“Black Agitators Blamed for Riot.” Tulsa Daily World. June 6 1921. 

Du Bois, W.E.B. The Negro in Business: Report of a Social Study Made Under the Direction of Atlanta University. 1899. 

Du Bois, W.E.B. The Souls of Black Folk. 1903. 

“Mistaken Negro Leadership.” Tulsa Tribune. June 6 1920. 

“Oklahoma Honored With Presence of World’s Greatest Living Negro.” Tulsa Star. Aug. 19 1914. 

“Oklahoma Makes Good to the National League.” Tulsa Star. Aug. 29 1914. 

“Review of Regional Meeting: NAACP Conference at Boley.” Black Dispatch. April 1 1921. 

“Schools in the South Worse Than They Were 10 Years Ago.” Baltimore Afro-American. June 25 1910. 

Washington, Booker T. and W.E.B. Du Bois. The Negro in the South: His Economic Progress in Relation to His Moral and Religious Development. 1907. 

Washington, Booker T. Up From Slavery. 1901. 

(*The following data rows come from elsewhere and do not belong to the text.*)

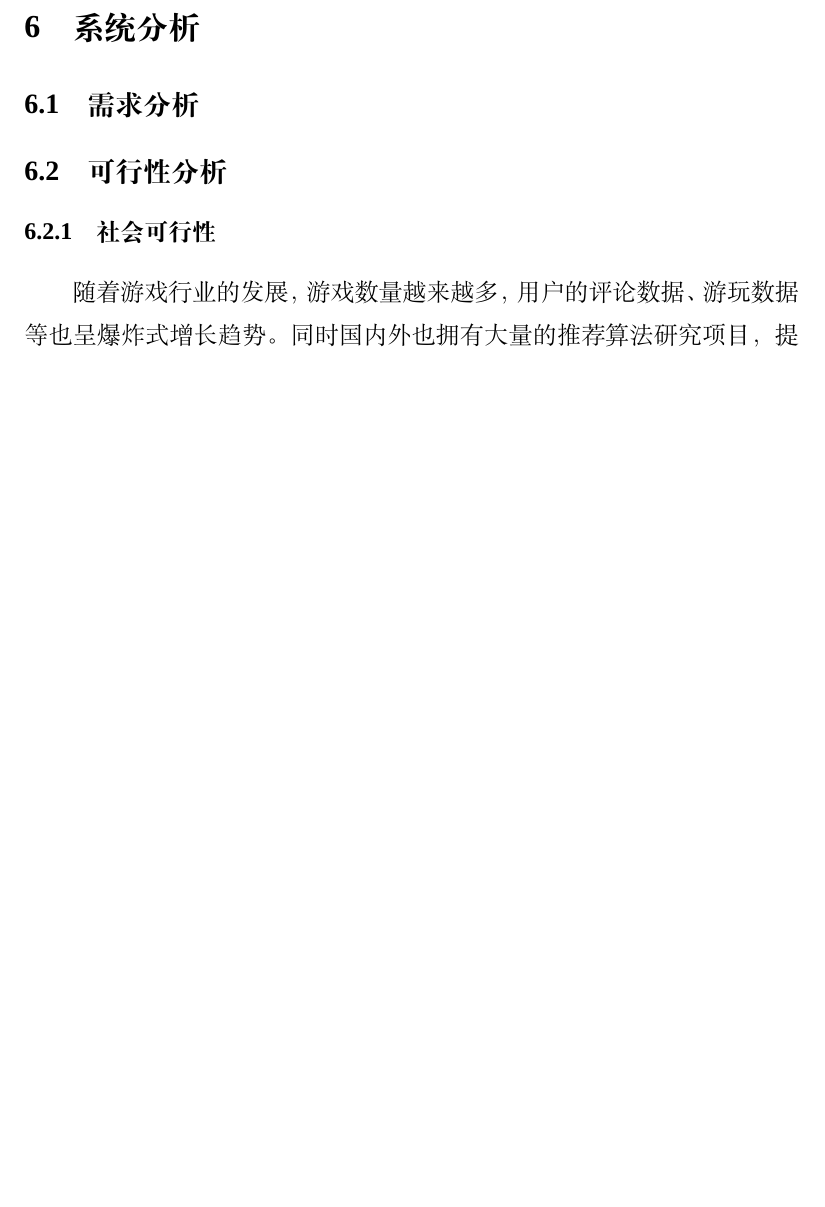
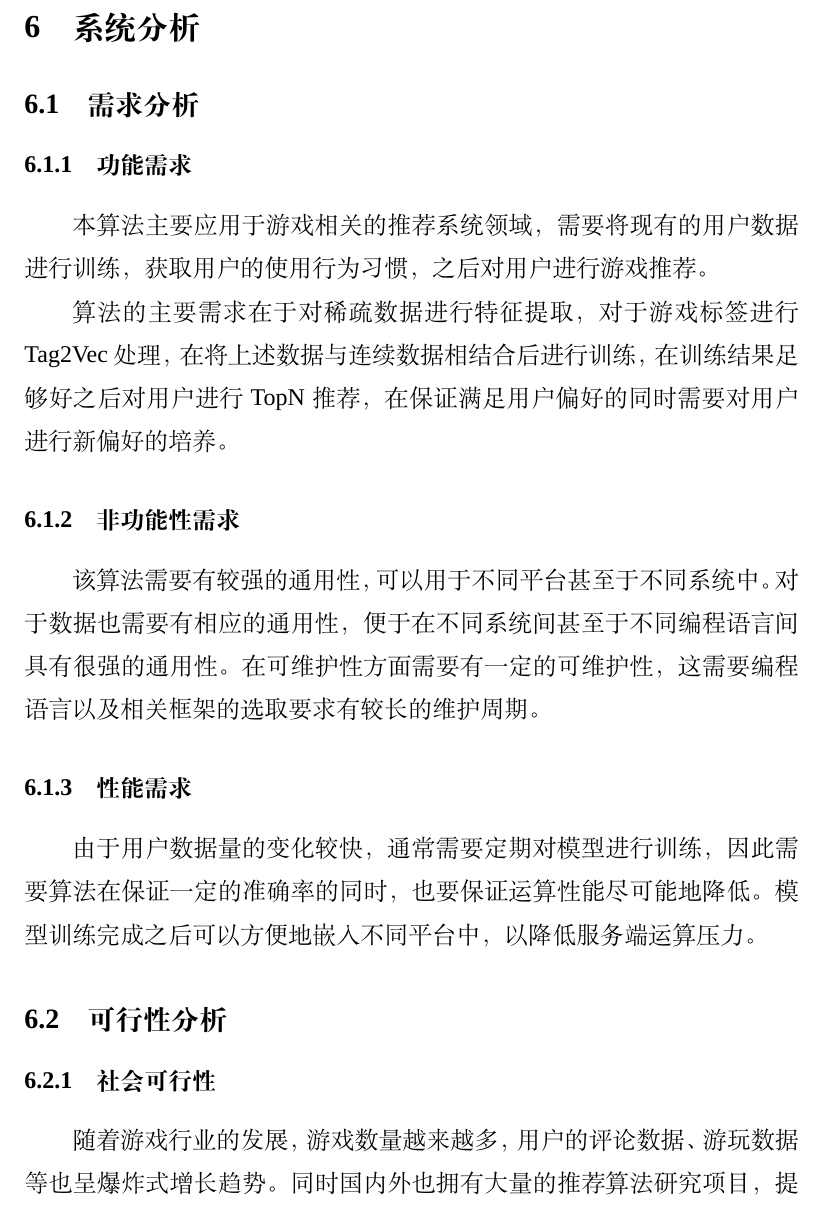
Before and after one commit to OdinZhang/graduate, a LaTeX thesis (main.tex, which reads article/requirements.tex): part of page 21 of 29 before the commit and part of page 21 of 30 after it, cut so that both start at the same text, the shorter picture padded with empty space. Compiled offline with XeLaTeX; a missing font is replaced by an installed copy or a similar font.

Commit message:
requirement analysis

```diff
--- a/article/requirements.tex
+++ b/article/requirements.tex
@@ -1,6 +1,37 @@
 \section{系统分析}
 
 \subsection{需求分析}
+
+\subsubsection{功能需求}
+
+本算法主要应用于游戏相关的推荐系统领域，
+需要将现有的用户数据进行训练，
+获取用户的使用行为习惯，
+之后对用户进行游戏推荐。
+
+算法的主要需求在于对稀疏数据进行特征提取，
+对于游戏标签进行Tag2Vec处理，
+在将上述数据与连续数据相结合后进行训练，
+在训练结果足够好之后对用户进行TopN推荐，
+在保证满足用户偏好的同时需要对用户进行新偏好的培养。
+
+\subsubsection{非功能性需求}
+
+该算法需要有较强的通用性，
+可以用于不同平台甚至于不同系统中。
+对于数据也需要有相应的通用性，
+便于在不同系统间甚至于不同编程语言间具有很强的通用性。
+在可维护性方面需要有一定的可维护性，
+这需要编程语言以及相关框架的选取要求有较长的维护周期。
+
+\subsubsection{性能需求}
+
+由于用户数据量的变化较快，
+通常需要定期对模型进行训练，
+因此需要算法在保证一定的准确率的同时，
+也要保证运算性能尽可能地降低。
+模型训练完成之后可以方便地嵌入不同平台中，
+以降低服务端运算压力。
 
 \subsection{可行性分析}
 
```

Washington, Booker T. The Negro in Business. 1907.